The city has sued to repudiate the debt, arguing that it was illegally issued. Bond insurer Financial Guaranty Insurance Co. and the certificate trustee have countersued, saying they were duped into wrapping the deal.

The dispute is separate from the city's bankruptcy case, but its outcome could influence a key settlement between Detroit and FGIC.

The insurer is the last major holdout creditor in the Chapter 9 case, and is reportedly close to a settlement with the city. A deal would effectively secure full creditor support for the city's plan of confirmation.

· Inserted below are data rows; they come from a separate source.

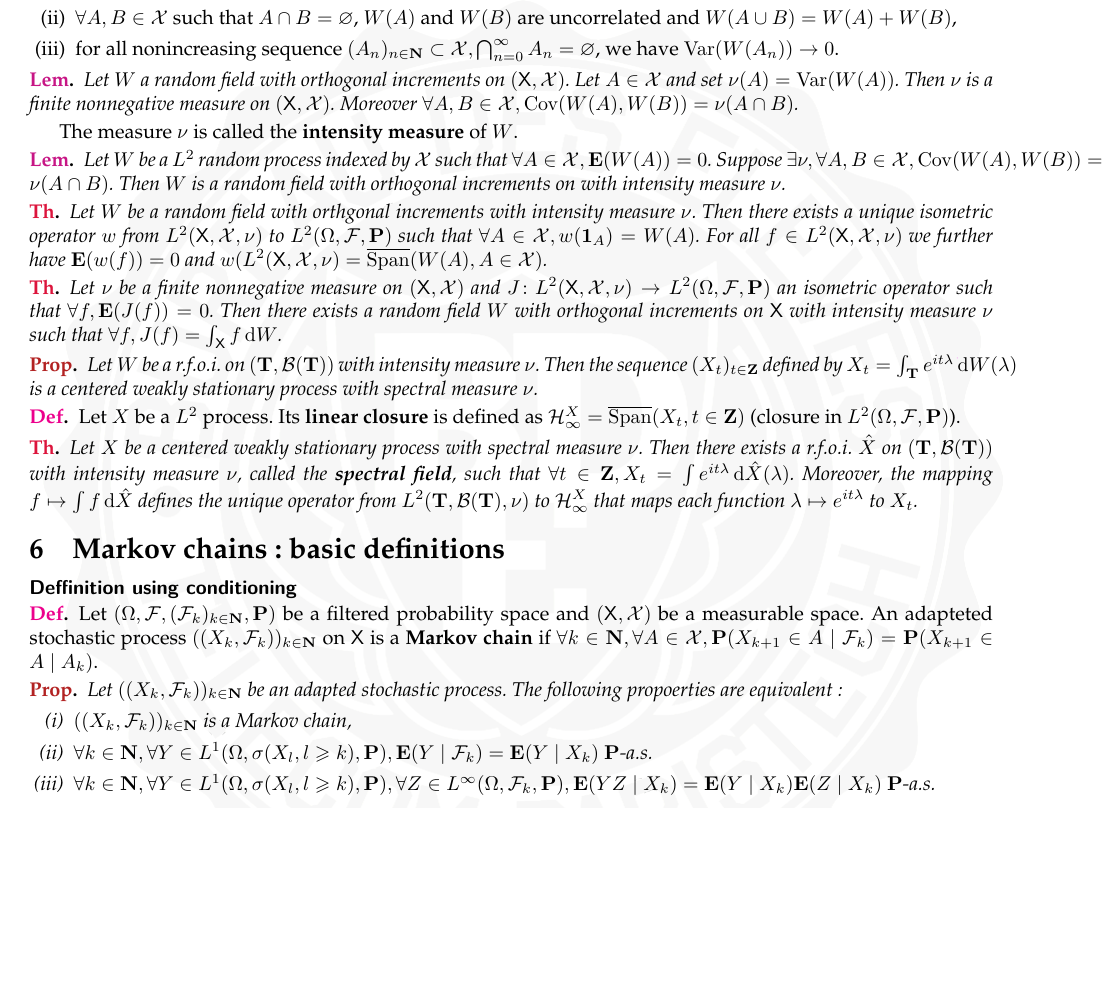
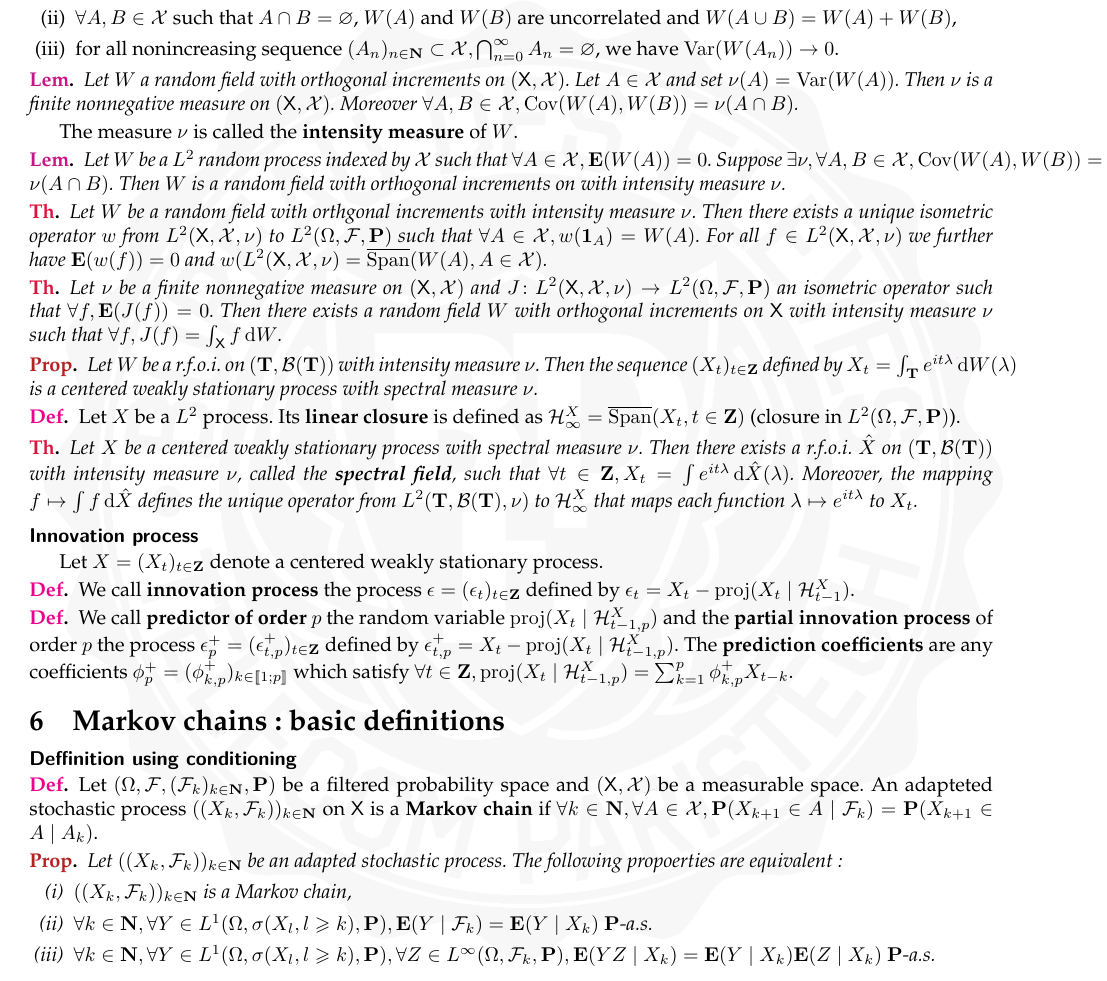
Before and after one commit to RegisGourdel/Entraide_Telecom, a LaTeX document (MACS201/Fiche MACS201.tex, which reads MACS201/chapitre5.tex): part of page 8 of 8, cut so that both start at the same text, the shorter picture padded with empty space. Compiled offline with pdfLaTeX.

Commit message:
Ajouts en MACS201

```diff
--- a/MACS201/chapitre5.tex
+++ b/MACS201/chapitre5.tex
@@ -133,3 +133,17 @@
 		Then there exists a r.f.o.i. $\Hat{X}$ on $(\T,\mathcal{B}(\T))$ with intensity measure $\nu$, called the \textbf{spectral field}, such that $\forall t \in \Z, X_t = \int e^{it \lambda} \diff \Hat{X}(\lambda)$.
 		Moreover, the mapping $f \mapsto \int f \diff \Hat{X}$ defines the unique operator from $L^2(\T,\mathcal{B}(\T),\nu)$ to $\mathcal{H}_{\infty}^X$ that maps each function $\lambda \mapsto e^{it \lambda}$ to $X_t$.
 	\end{thm}
+
+
+\subsection{Innovation process}
+
+	Let $X = (X_t)_{t \in \Z}$ denote a centered weakly stationary process.
+
+	\begin{defn}
+		We call \textbf{innovation process} the process $\epsilon = (\epsilon_t)_{t \in \Z}$ defined by $\epsilon_t = X_t - \proj(X_t \mid \mathcal{H}_{t - 1}^X)$.
+	\end{defn}
+
+	\begin{defn}
+		We call \textbf{predictor of order $p$} the random variable $\proj(X_t \mid \mathcal{H}_{t - 1,p}^X)$ and the \textbf{partial innovation process} of order $p$ the process $\epsilon_p^+ = (\epsilon_{t,p}^+)_{t \in \Z}$ defined by $\epsilon_{t,p}^+ = X_t - \proj(X_t \mid \mathcal{H}_{t - 1,p}^X)$.
+		The \textbf{prediction coefficients} are any coefficients $\phi_p^+ = (\phi_{k,p}^+)_{k \in \iniff{1}{p}}$ which satisfy $\forall t \in \Z, \proj(X_t \mid \mathcal{H}_{t - 1,p}^X) = \sum_{k = 1}^p \phi_{k,p}^+ X_{t - k}$.
+	\end{defn}
```
Also changed, not shown: MACS201/Fiche MACS201.pdf.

U.S. Bankruptcy Judge Steven Rhodes held a hearing on the COPs dispute during a break in a trial on the confirmation plan. After the hour-long hearing, Rhodes said he would issue a ruling later. Such a ruling could influence the negotiations between the city and FGIC.

The city issued the debt in 2005 and 2006, using the proceeds to fund the city's two pension funds.

In January, six months into the city's bankruptcy, Detroit filed a lawsuit claiming that the COPs issuance was illegal because it was structured as certificates of participations to deliberately avoid state-imposed debt limits.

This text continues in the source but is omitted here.